Exercise materials.
━━━━━━━━━━━━━━━━━━━━

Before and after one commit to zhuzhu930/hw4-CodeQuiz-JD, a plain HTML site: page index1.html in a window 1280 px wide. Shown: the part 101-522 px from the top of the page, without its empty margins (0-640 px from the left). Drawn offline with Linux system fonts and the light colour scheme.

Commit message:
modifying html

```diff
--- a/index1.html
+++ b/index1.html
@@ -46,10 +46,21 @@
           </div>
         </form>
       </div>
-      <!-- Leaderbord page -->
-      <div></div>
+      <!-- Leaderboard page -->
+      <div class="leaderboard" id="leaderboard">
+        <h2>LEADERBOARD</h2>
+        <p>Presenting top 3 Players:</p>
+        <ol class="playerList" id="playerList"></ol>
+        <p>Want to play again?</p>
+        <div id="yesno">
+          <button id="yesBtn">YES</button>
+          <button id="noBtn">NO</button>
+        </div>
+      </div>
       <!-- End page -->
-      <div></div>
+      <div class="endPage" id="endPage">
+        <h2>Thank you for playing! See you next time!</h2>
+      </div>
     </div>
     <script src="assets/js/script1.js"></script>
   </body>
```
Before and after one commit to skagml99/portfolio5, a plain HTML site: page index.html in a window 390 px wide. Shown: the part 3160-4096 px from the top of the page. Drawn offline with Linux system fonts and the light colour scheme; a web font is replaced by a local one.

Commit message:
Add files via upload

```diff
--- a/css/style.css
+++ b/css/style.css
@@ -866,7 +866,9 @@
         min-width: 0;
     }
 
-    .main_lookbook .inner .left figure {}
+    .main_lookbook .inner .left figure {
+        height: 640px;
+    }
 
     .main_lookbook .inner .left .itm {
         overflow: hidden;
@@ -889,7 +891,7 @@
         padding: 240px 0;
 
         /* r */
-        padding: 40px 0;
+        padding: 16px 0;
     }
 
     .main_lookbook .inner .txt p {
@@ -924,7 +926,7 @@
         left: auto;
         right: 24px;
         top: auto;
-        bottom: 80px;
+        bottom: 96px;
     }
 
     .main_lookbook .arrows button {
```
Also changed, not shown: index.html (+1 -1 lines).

━━━━━━━━━━━━━━━━━━━━

What the task asks. In this exercise, repeat the entries above verbatim.

Result for this task.
Before and after one commit to zhuzhu930/hw4-CodeQuiz-JD, a plain HTML site: page index1.html in a window 1280 px wide. Shown: the part 101-522 px from the top of the page, without its empty margins (0-640 px from the left). Drawn offline with Linux system fonts and the light colour scheme.

Commit message:
modifying html

```diff
--- a/index1.html
+++ b/index1.html
@@ -46,10 +46,21 @@
           </div>
         </form>
       </div>
-      <!-- Leaderbord page -->
-      <div></div>
+      <!-- Leaderboard page -->
+      <div class="leaderboard" id="leaderboard">
+        <h2>LEADERBOARD</h2>
+        <p>Presenting top 3 Players:</p>
+        <ol class="playerList" id="playerList"></ol>
+        <p>Want to play again?</p>
+        <div id="yesno">
+          <button id="yesBtn">YES</button>
+          <button id="noBtn">NO</button>
+        </div>
+      </div>
       <!-- End page -->
-      <div></div>
+      <div class="endPage" id="endPage">
+        <h2>Thank you for playing! See you next time!</h2>
+      </div>
     </div>
     <script src="assets/js/script1.js"></script>
   </body>
```
Before and after one commit to skagml99/portfolio5, a plain HTML site: page index.html in a window 390 px wide. Shown: the part 3160-4096 px from the top of the page. Drawn offline with Linux system fonts and the light colour scheme; a web font is replaced by a local one.

Commit message:
Add files via upload

```diff
--- a/css/style.css
+++ b/css/style.css
@@ -866,7 +866,9 @@
         min-width: 0;
     }
 
-    .main_lookbook .inner .left figure {}
+    .main_lookbook .inner .left figure {
+        height: 640px;
+    }
 
     .main_lookbook .inner .left .itm {
         overflow: hidden;
@@ -889,7 +891,7 @@
         padding: 240px 0;
 
         /* r */
-        padding: 40px 0;
+        padding: 16px 0;
     }
 
     .main_lookbook .inner .txt p {
@@ -924,7 +926,7 @@
         left: auto;
         right: 24px;
         top: auto;
-        bottom: 80px;
+        bottom: 96px;
     }
 
     .main_lookbook .arrows button {
```
Also changed, not shown: index.html (+1 -1 lines).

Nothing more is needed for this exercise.